» What you need to do
If a line in the records below contains the word "Tampilan", copy it.

□ □ □ □ □

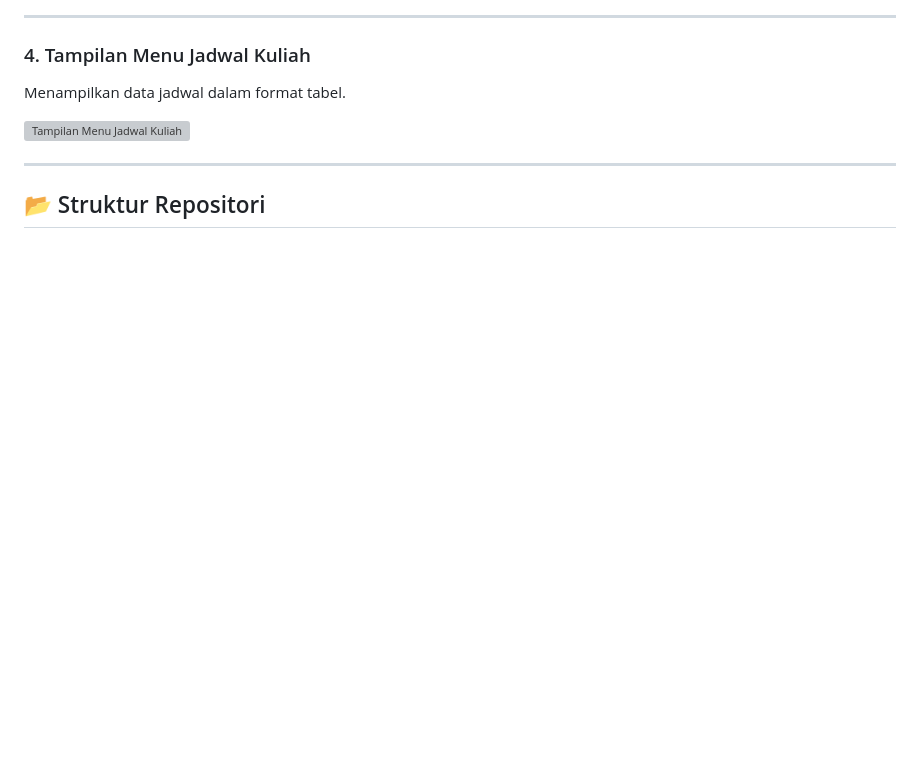
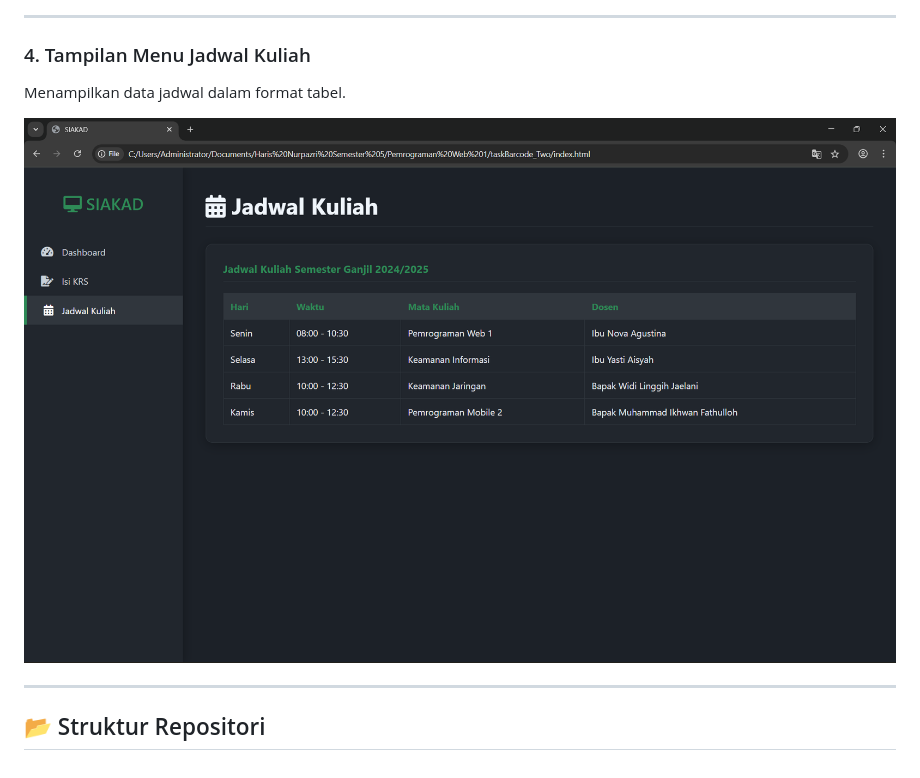
Before and after one commit to harisnurpazri/taskTwo_web1-sistem-akademik-sederhana-, a Markdown page: README.md, the part around the change. GitHub-like rendering; blank space fills up the shorter version; grey boxes are pictures that could not be loaded.

```diff
--- a/README.md
+++ b/README.md
@@ -67,7 +67,7 @@ Modal pop-up kustom yang muncul setelah menekan tombol "Konfirmasi Pilihan KRS",
 
 Menampilkan data jadwal dalam format tabel.
 
-![Tampilan Menu Jadwal Kuliah](UI/8946FC3E-2709-4C90-B887-5F966321F8F1.png)
+![Tampilan Menu Jadwal Kuliah](https://github.com/harisnurpazri/taskTwo_web1-sistem-akademik-sederhana-/blob/main/UI/%7B92B8343A-E934-4592-9E73-9541003EF98F%7D.png)
 
 ---
 
```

□ □ □ □ □

» Task response
-![Tampilan Menu Jadwal Kuliah](UI/8946FC3E-2709-4C90-B887-5F966321F8F1.png)
+![Tampilan Menu Jadwal Kuliah](https://github.com/harisnurpazri/taskTwo_web1-sistem-akademik-sederhana-/blob/main/UI/%7B92B8343A-E934-4592-9E73-9541003EF98F%7D.png)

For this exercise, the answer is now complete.